ACTIVITY
Retype each entry exactly.

Segment Start: AVAILABLE DATA

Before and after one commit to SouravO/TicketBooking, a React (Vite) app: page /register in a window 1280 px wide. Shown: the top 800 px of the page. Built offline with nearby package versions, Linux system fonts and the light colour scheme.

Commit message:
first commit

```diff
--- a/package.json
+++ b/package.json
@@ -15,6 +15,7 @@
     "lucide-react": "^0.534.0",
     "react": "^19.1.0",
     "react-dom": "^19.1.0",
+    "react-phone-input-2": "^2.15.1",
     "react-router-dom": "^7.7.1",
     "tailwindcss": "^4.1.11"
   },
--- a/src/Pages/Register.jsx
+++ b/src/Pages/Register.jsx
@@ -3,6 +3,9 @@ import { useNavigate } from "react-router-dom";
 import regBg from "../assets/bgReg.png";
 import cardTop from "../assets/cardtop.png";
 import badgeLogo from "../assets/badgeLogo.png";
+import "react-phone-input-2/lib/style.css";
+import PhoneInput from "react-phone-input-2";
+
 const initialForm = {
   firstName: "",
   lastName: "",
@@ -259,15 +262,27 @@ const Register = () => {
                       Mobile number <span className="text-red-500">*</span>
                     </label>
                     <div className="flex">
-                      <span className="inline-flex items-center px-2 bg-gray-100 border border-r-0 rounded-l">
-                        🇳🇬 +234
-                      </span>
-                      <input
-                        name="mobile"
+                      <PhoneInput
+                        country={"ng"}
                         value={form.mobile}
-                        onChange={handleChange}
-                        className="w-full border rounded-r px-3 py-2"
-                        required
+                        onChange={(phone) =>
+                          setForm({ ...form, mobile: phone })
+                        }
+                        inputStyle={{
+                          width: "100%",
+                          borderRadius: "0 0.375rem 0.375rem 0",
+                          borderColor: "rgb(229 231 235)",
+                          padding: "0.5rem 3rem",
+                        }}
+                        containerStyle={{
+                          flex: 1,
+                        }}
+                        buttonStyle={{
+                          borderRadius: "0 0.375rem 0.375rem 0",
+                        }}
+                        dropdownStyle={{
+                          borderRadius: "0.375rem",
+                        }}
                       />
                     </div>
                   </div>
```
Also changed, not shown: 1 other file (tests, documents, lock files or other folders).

Segment End: AVAILABLE DATA

OUTPUT OF THE EXERCISE
Before and after one commit to SouravO/TicketBooking, a React (Vite) app: page /register in a window 1280 px wide. Shown: the top 800 px of the page. Built offline with nearby package versions, Linux system fonts and the light colour scheme.

Commit message:
first commit

```diff
--- a/package.json
+++ b/package.json
@@ -15,6 +15,7 @@
     "lucide-react": "^0.534.0",
     "react": "^19.1.0",
     "react-dom": "^19.1.0",
+    "react-phone-input-2": "^2.15.1",
     "react-router-dom": "^7.7.1",
     "tailwindcss": "^4.1.11"
   },
--- a/src/Pages/Register.jsx
+++ b/src/Pages/Register.jsx
@@ -3,6 +3,9 @@ import { useNavigate } from "react-router-dom";
 import regBg from "../assets/bgReg.png";
 import cardTop from "../assets/cardtop.png";
 import badgeLogo from "../assets/badgeLogo.png";
+import "react-phone-input-2/lib/style.css";
+import PhoneInput from "react-phone-input-2";
+
 const initialForm = {
   firstName: "",
   lastName: "",
@@ -259,15 +262,27 @@ const Register = () => {
                       Mobile number <span className="text-red-500">*</span>
                     </label>
                     <div className="flex">
-                      <span className="inline-flex items-center px-2 bg-gray-100 border border-r-0 rounded-l">
-                        🇳🇬 +234
-                      </span>
-                      <input
-                        name="mobile"
+                      <PhoneInput
+                        country={"ng"}
                         value={form.mobile}
-                        onChange={handleChange}
-                        className="w-full border rounded-r px-3 py-2"
-                        required
+                        onChange={(phone) =>
+                          setForm({ ...form, mobile: phone })
+                        }
+                        inputStyle={{
+                          width: "100%",
+                          borderRadius: "0 0.375rem 0.375rem 0",
+                          borderColor: "rgb(229 231 235)",
+                          padding: "0.5rem 3rem",
+                        }}
+                        containerStyle={{
+                          flex: 1,
+                        }}
+                        buttonStyle={{
+                          borderRadius: "0 0.375rem 0.375rem 0",
+                        }}
+                        dropdownStyle={{
+                          borderRadius: "0.375rem",
+                        }}
                       />
                     </div>
                   </div>
```
Also changed, not shown: 1 other file (tests, documents, lock files or other folders).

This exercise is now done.